Basics to Lighting a Subject & Mistakes to Avoid
When choosing a location take note of the light that already exists in the location (ambient light). Naturally lit areas with adjustable lighting (ie: shades and curtains) are best.
- iPhone camera sensors LOVE natural light
- If there is too much, or uneven light in a setting shutting a shade or curtain can make a world of difference.
- Think of the "magic hour lighting" or the time at sunset when everyone wants to head down to the beach and take photos - THIS is great lighting
PRIMARY LIGHT SOURCE
Your primary light source should be used to light your subject's face, not light them from behind.
- Windows are great for natural lighting, but planning to shoot your subject with the NYC skyline behind them will result in the subject being backlit.
- Natural light looks beautiful but can be variable & give you less control: If relying on natural light know that the sun going behind a cloud can affect the shot composition
- Consider the time of day or the weather outside, when is the light coming in the brightest, and when is it the most manageable?
Setting a shot up with the light source behind your subject can result one of two ways (photos below), and neither one is a good option.
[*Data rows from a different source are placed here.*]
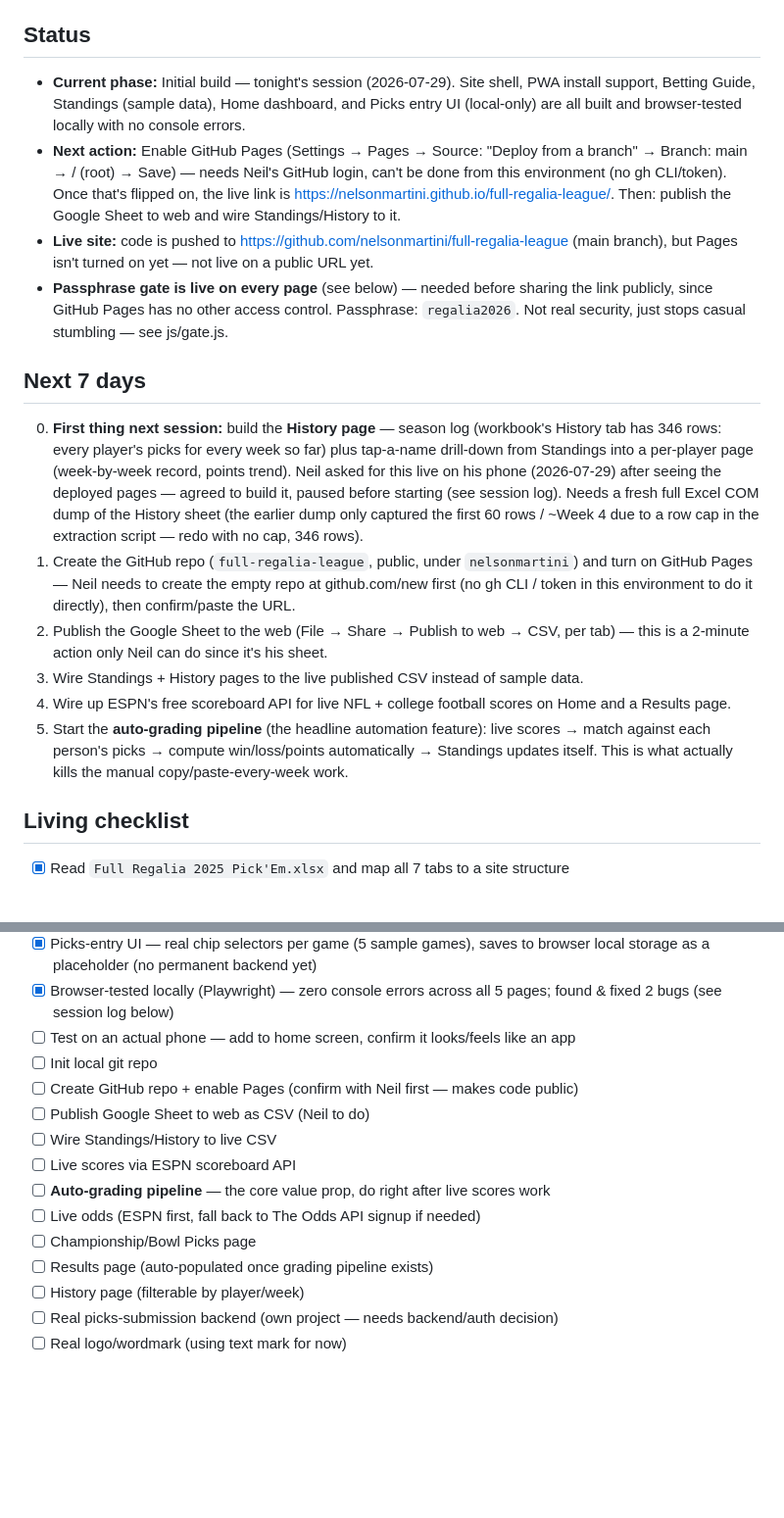
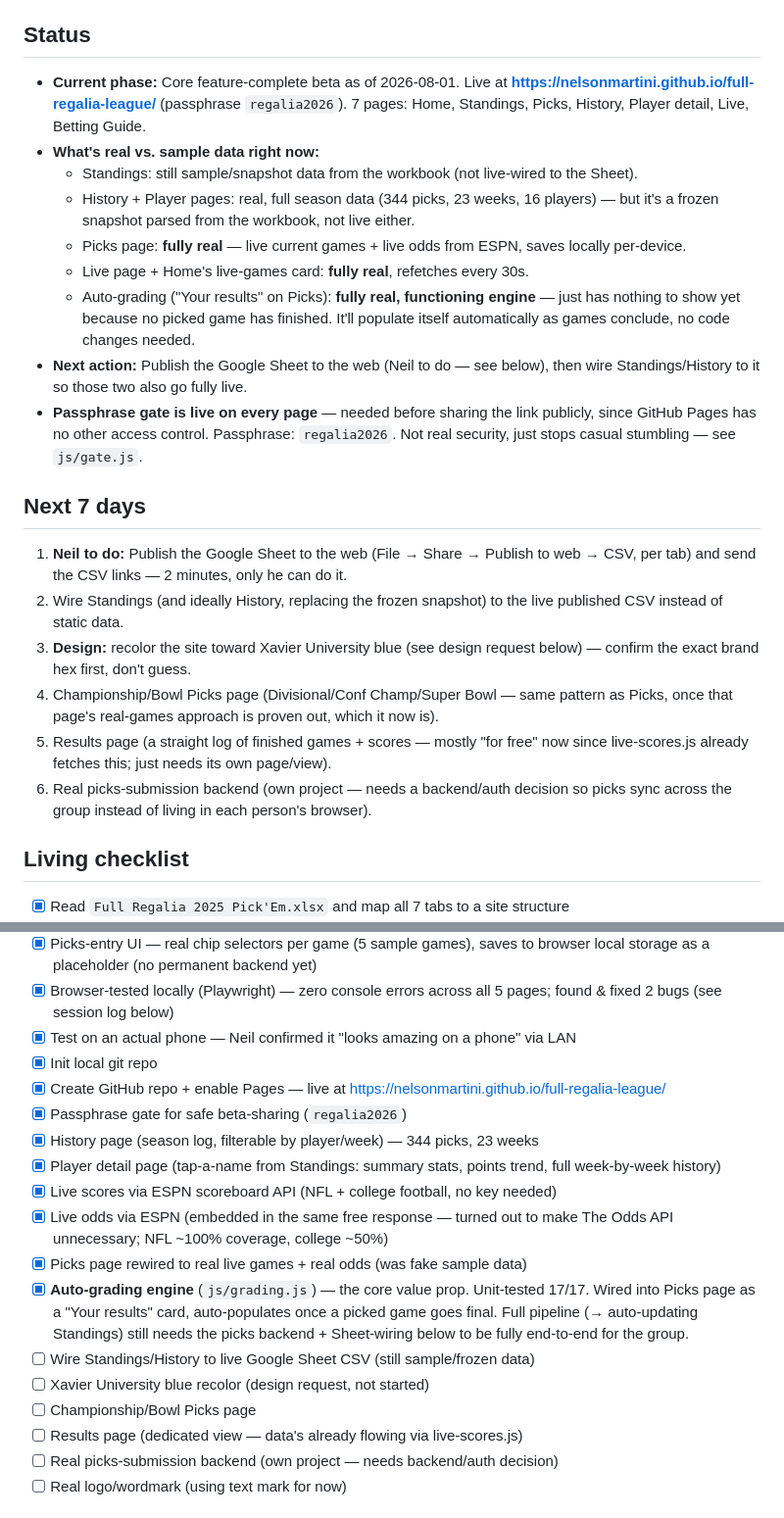
Before and after one commit to nelsonmartini/full-regalia-league, a Markdown page: BACKLOG.md, 2 parts joined by grey strips. Shown at 98% size. Rendered like a GitHub page; blank space fills up the shorter version.

Commit message:
Update BACKLOG.md with today's progress and next steps
Documents the History/player pages, the ESPN odds discovery (no separate
odds API needed), the live scores + auto-grading engine, and what's left
(Sheet wiring, Xavier blue recolor, Championship Picks, Results page,
real picks backend).

Co-Authored-By: Claude Sonnet 5 <noreply@anthropic.com>

```diff
--- a/BACKLOG.md
+++ b/BACKLOG.md
@@ -4,40 +4,39 @@
 
 ## Status
 
-- **Current phase:** Initial build — tonight's session (2026-07-29). Site shell, PWA
-  install support, Betting Guide, Standings (sample data), Home dashboard, and Picks
-  entry UI (local-only) are all built and browser-tested locally with no console errors.
-- **Next action:** Enable GitHub Pages (Settings → Pages → Source: "Deploy from a
-  branch" → Branch: main → / (root) → Save) — needs Neil's GitHub login, can't be
-  done from this environment (no gh CLI/token). Once that's flipped on, the live link
-  is https://nelsonmartini.github.io/full-regalia-league/. Then: publish the Google
-  Sheet to web and wire Standings/History to it.
-- **Live site:** code is pushed to https://github.com/nelsonmartini/full-regalia-league
-  (main branch), but Pages isn't turned on yet — not live on a public URL yet.
-- **Passphrase gate is live on every page** (see below) — needed before sharing the
-  link publicly, since GitHub Pages has no other access control. Passphrase:
-  `regalia2026`. Not real security, just stops casual stumbling — see js/gate.js.
+- **Current phase:** Core feature-complete beta as of 2026-08-01. Live at
+  **https://nelsonmartini.github.io/full-regalia-league/** (passphrase `regalia2026`).
+  7 pages: Home, Standings, Picks, History, Player detail, Live, Betting Guide.
+- **What's real vs. sample data right now:**
+  - Standings: still sample/snapshot data from the workbook (not live-wired to the Sheet).
+  - History + Player pages: real, full season data (344 picks, 23 weeks, 16 players) —
+    but it's a frozen snapshot parsed from the workbook, not live either.
+  - Picks page: **fully real** — live current games + live odds from ESPN, saves
+    locally per-device.
+  - Live page + Home's live-games card: **fully real**, refetches every 30s.
+  - Auto-grading ("Your results" on Picks): **fully real, functioning engine** —
+    just has nothing to show yet because no picked game has finished. It'll populate
+    itself automatically as games conclude, no code changes needed.
+- **Next action:** Publish the Google Sheet to the web (Neil to do — see below), then
+  wire Standings/History to it so those two also go fully live.
+- **Passphrase gate is live on every page** — needed before sharing the link publicly,
+  since GitHub Pages has no other access control. Passphrase: `regalia2026`. Not real
+  security, just stops casual stumbling — see `js/gate.js`.
 
 ## Next 7 days
 
-0. **First thing next session:** build the **History page** — season log (workbook's
-   History tab has 346 rows: every player's picks for every week so far) plus tap-a-name
-   drill-down from Standings into a per-player page (week-by-week record, points trend).
-   Neil asked for this live on his phone (2026-07-29) after seeing the deployed pages —
-   agreed to build it, paused before starting (see session log). Needs a fresh full
-   Excel COM dump of the History sheet (the earlier dump only captured the first 60
-   rows / ~Week 4 due to a row cap in the extraction script — redo with no cap, 346 rows).
-1. Create the GitHub repo (`full-regalia-league`, public, under `nelsonmartini`) and
-   turn on GitHub Pages — Neil needs to create the empty repo at github.com/new first
-   (no gh CLI / token in this environment to do it directly), then confirm/paste the URL.
-2. Publish the Google Sheet to the web (File → Share → Publish to web → CSV, per tab) —
-   this is a 2-minute action only Neil can do since it's his sheet.
-3. Wire Standings + History pages to the live published CSV instead of sample data.
-4. Wire up ESPN's free scoreboard API for live NFL + college football scores on Home
-   and a Results page.
-5. Start the **auto-grading pipeline** (the headline automation feature): live scores →
-   match against each person's picks → compute win/loss/points automatically → Standings
-   updates itself. This is what actually kills the manual copy/paste-every-week work.
+1. **Neil to do:** Publish the Google Sheet to the web (File → Share → Publish to
+   web → CSV, per tab) and send the CSV links — 2 minutes, only he can do it.
+2. Wire Standings (and ideally History, replacing the frozen snapshot) to the live
+   published CSV instead of static data.
+3. **Design:** recolor the site toward Xavier University blue (see design request
+   below) — confirm the exact brand hex first, don't guess.
+4. Championship/Bowl Picks page (Divisional/Conf Champ/Super Bowl — same pattern as
+   Picks, once that page's real-games approach is proven out, which it now is).
+5. Results page (a straight log of finished games + scores — mostly "for free" now
+   since live-scores.js already fetches this; just needs its own page/view).
+6. Real picks-submission backend (own project — needs a backend/auth decision so
+   picks sync across the group instead of living in each person's browser).
 
 ## Living checklist
 
@@ -55,17 +54,26 @@
       local storage as a placeholder (no permanent backend yet)
 - [x] Browser-tested locally (Playwright) — zero console errors across all 5 pages;
       found & fixed 2 bugs (see session log below)
-- [ ] Test on an actual phone — add to home screen, confirm it looks/feels like an app
-- [ ] Init local git repo
-- [ ] Create GitHub repo + enable Pages (confirm with Neil first — makes code public)
-- [ ] Publish Google Sheet to web as CSV (Neil to do)
-- [ ] Wire Standings/History to live CSV
-- [ ] Live scores via ESPN scoreboard API
-- [ ] **Auto-grading pipeline** — the core value prop, do right after live scores work
-- [ ] Live odds (ESPN first, fall back to The Odds API signup if needed)
+- [x] Test on an actual phone — Neil confirmed it "looks amazing on a phone" via LAN
+- [x] Init local git repo
+- [x] Create GitHub repo + enable Pages — live at
+      https://nelsonmartini.github.io/full-regalia-league/
+- [x] Passphrase gate for safe beta-sharing (`regalia2026`)
+- [x] History page (season log, filterable by player/week) — 344 picks, 23 weeks
+- [x] Player detail page (tap-a-name from Standings: summary stats, points trend,
+      full week-by-week history)
+- [x] Live scores via ESPN scoreboard API (NFL + college football, no key needed)
+- [x] Live odds via ESPN (embedded in the same free response — turned out to make
+      The Odds API unnecessary; NFL ~100% coverage, college ~50%)
+- [x] Picks page rewired to real live games + real odds (was fake sample data)
+- [x] **Auto-grading engine** (`js/grading.js`) — the core value prop. Unit-tested
+      17/17. Wired into Picks page as a "Your results" card, auto-populates once a
+      picked game goes final. Full pipeline (→ auto-updating Standings) still needs
+      the picks backend + Sheet-wiring below to be fully end-to-end for the group.
+- [ ] Wire Standings/History to live Google Sheet CSV (still sample/frozen data)
+- [ ] Xavier University blue recolor (design request, not started)
 - [ ] Championship/Bowl Picks page
-- [ ] Results page (auto-populated once grading pipeline exists)
-- [ ] History page (filterable by player/week)
+- [ ] Results page (dedicated view — data's already flowing via live-scores.js)
 - [ ] Real picks-submission backend (own project — needs backend/auth decision)
 - [ ] Real logo/wordmark (using text mark for now)
 
```
Also changed, not shown: other parts of BACKLOG.md (+50 -8 lines).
Instead opt to have your subject turn around and let the natural light from the window light their face.
SHADOWS BEHIND SUBJECT
If you are seeing shadows on the wall behind your subject, you can reduce shadows by moving your subject further away from the wall behind them.